Go through the entries and copy every one exactly.

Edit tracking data

┏━━

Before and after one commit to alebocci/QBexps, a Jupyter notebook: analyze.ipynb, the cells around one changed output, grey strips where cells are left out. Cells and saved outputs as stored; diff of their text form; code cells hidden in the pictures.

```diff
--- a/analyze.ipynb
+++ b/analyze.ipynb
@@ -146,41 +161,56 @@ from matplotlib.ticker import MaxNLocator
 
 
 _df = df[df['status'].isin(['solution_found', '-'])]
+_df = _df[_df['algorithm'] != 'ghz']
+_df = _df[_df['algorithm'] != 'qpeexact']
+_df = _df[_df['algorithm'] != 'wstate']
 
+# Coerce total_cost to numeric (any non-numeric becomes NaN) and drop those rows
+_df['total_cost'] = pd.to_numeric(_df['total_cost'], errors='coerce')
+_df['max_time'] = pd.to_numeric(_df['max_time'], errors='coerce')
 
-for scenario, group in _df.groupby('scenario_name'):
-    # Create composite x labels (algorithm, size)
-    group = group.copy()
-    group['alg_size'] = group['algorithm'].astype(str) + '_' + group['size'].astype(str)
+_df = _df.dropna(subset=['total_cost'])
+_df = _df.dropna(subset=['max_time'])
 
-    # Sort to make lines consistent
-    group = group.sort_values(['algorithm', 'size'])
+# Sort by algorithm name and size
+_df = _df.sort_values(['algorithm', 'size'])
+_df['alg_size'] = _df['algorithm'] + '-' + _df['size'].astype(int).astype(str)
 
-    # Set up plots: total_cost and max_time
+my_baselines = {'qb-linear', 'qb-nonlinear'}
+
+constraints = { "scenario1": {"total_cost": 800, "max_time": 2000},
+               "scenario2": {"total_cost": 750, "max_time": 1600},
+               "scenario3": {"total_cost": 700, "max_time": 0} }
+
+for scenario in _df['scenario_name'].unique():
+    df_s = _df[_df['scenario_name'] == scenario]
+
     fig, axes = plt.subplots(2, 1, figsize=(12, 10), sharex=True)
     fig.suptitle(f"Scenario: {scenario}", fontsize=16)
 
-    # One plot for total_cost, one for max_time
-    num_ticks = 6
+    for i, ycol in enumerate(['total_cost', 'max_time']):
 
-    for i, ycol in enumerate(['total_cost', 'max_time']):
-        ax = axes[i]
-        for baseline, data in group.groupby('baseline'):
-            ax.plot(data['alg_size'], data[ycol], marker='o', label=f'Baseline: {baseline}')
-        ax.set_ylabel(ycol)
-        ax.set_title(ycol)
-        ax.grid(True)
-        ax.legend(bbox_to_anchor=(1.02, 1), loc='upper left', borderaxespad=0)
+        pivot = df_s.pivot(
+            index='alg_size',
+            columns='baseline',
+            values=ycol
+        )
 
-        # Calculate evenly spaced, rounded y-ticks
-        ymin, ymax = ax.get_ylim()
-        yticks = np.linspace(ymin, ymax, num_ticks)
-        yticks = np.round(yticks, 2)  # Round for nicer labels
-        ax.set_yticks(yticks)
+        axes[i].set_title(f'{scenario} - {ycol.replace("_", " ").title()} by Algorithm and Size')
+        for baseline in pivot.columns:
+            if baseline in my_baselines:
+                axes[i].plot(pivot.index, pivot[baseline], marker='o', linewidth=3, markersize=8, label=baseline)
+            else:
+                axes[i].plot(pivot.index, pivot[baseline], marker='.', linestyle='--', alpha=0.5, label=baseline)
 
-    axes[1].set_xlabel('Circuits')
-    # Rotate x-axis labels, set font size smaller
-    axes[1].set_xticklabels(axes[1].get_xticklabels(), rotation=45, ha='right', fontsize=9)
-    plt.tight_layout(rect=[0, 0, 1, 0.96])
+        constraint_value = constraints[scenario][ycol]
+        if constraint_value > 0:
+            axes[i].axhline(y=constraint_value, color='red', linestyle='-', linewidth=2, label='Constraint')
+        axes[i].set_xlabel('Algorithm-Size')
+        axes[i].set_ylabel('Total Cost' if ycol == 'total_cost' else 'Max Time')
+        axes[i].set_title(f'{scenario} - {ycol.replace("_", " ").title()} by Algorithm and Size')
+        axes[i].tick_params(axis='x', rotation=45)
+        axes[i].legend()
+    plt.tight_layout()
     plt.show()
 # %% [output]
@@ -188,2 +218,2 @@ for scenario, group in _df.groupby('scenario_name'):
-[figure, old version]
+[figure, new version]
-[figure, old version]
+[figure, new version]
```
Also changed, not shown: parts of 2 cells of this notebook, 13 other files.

┗━━

▶ _ANSWER TO THE PROBLEM_:
Before and after one commit to alebocci/QBexps, a Jupyter notebook: analyze.ipynb, the cells around one changed output, grey strips where cells are left out. Cells and saved outputs as stored; diff of their text form; code cells hidden in the pictures.

```diff
--- a/analyze.ipynb
+++ b/analyze.ipynb
@@ -146,41 +161,56 @@ from matplotlib.ticker import MaxNLocator
 
 
 _df = df[df['status'].isin(['solution_found', '-'])]
+_df = _df[_df['algorithm'] != 'ghz']
+_df = _df[_df['algorithm'] != 'qpeexact']
+_df = _df[_df['algorithm'] != 'wstate']
 
+# Coerce total_cost to numeric (any non-numeric becomes NaN) and drop those rows
+_df['total_cost'] = pd.to_numeric(_df['total_cost'], errors='coerce')
+_df['max_time'] = pd.to_numeric(_df['max_time'], errors='coerce')
 
-for scenario, group in _df.groupby('scenario_name'):
-    # Create composite x labels (algorithm, size)
-    group = group.copy()
-    group['alg_size'] = group['algorithm'].astype(str) + '_' + group['size'].astype(str)
+_df = _df.dropna(subset=['total_cost'])
+_df = _df.dropna(subset=['max_time'])
 
-    # Sort to make lines consistent
-    group = group.sort_values(['algorithm', 'size'])
+# Sort by algorithm name and size
+_df = _df.sort_values(['algorithm', 'size'])
+_df['alg_size'] = _df['algorithm'] + '-' + _df['size'].astype(int).astype(str)
 
-    # Set up plots: total_cost and max_time
+my_baselines = {'qb-linear', 'qb-nonlinear'}
+
+constraints = { "scenario1": {"total_cost": 800, "max_time": 2000},
+               "scenario2": {"total_cost": 750, "max_time": 1600},
+               "scenario3": {"total_cost": 700, "max_time": 0} }
+
+for scenario in _df['scenario_name'].unique():
+    df_s = _df[_df['scenario_name'] == scenario]
+
     fig, axes = plt.subplots(2, 1, figsize=(12, 10), sharex=True)
     fig.suptitle(f"Scenario: {scenario}", fontsize=16)
 
-    # One plot for total_cost, one for max_time
-    num_ticks = 6
+    for i, ycol in enumerate(['total_cost', 'max_time']):
 
-    for i, ycol in enumerate(['total_cost', 'max_time']):
-        ax = axes[i]
-        for baseline, data in group.groupby('baseline'):
-            ax.plot(data['alg_size'], data[ycol], marker='o', label=f'Baseline: {baseline}')
-        ax.set_ylabel(ycol)
-        ax.set_title(ycol)
-        ax.grid(True)
-        ax.legend(bbox_to_anchor=(1.02, 1), loc='upper left', borderaxespad=0)
+        pivot = df_s.pivot(
+            index='alg_size',
+            columns='baseline',
+            values=ycol
+        )
 
-        # Calculate evenly spaced, rounded y-ticks
-        ymin, ymax = ax.get_ylim()
-        yticks = np.linspace(ymin, ymax, num_ticks)
-        yticks = np.round(yticks, 2)  # Round for nicer labels
-        ax.set_yticks(yticks)
+        axes[i].set_title(f'{scenario} - {ycol.replace("_", " ").title()} by Algorithm and Size')
+        for baseline in pivot.columns:
+            if baseline in my_baselines:
+                axes[i].plot(pivot.index, pivot[baseline], marker='o', linewidth=3, markersize=8, label=baseline)
+            else:
+                axes[i].plot(pivot.index, pivot[baseline], marker='.', linestyle='--', alpha=0.5, label=baseline)
 
-    axes[1].set_xlabel('Circuits')
-    # Rotate x-axis labels, set font size smaller
-    axes[1].set_xticklabels(axes[1].get_xticklabels(), rotation=45, ha='right', fontsize=9)
-    plt.tight_layout(rect=[0, 0, 1, 0.96])
+        constraint_value = constraints[scenario][ycol]
+        if constraint_value > 0:
+            axes[i].axhline(y=constraint_value, color='red', linestyle='-', linewidth=2, label='Constraint')
+        axes[i].set_xlabel('Algorithm-Size')
+        axes[i].set_ylabel('Total Cost' if ycol == 'total_cost' else 'Max Time')
+        axes[i].set_title(f'{scenario} - {ycol.replace("_", " ").title()} by Algorithm and Size')
+        axes[i].tick_params(axis='x', rotation=45)
+        axes[i].legend()
+    plt.tight_layout()
     plt.show()
 # %% [output]
@@ -188,2 +218,2 @@ for scenario, group in _df.groupby('scenario_name'):
-[figure, old version]
+[figure, new version]
-[figure, old version]
+[figure, new version]
```
Also changed, not shown: parts of 2 cells of this notebook, 13 other files.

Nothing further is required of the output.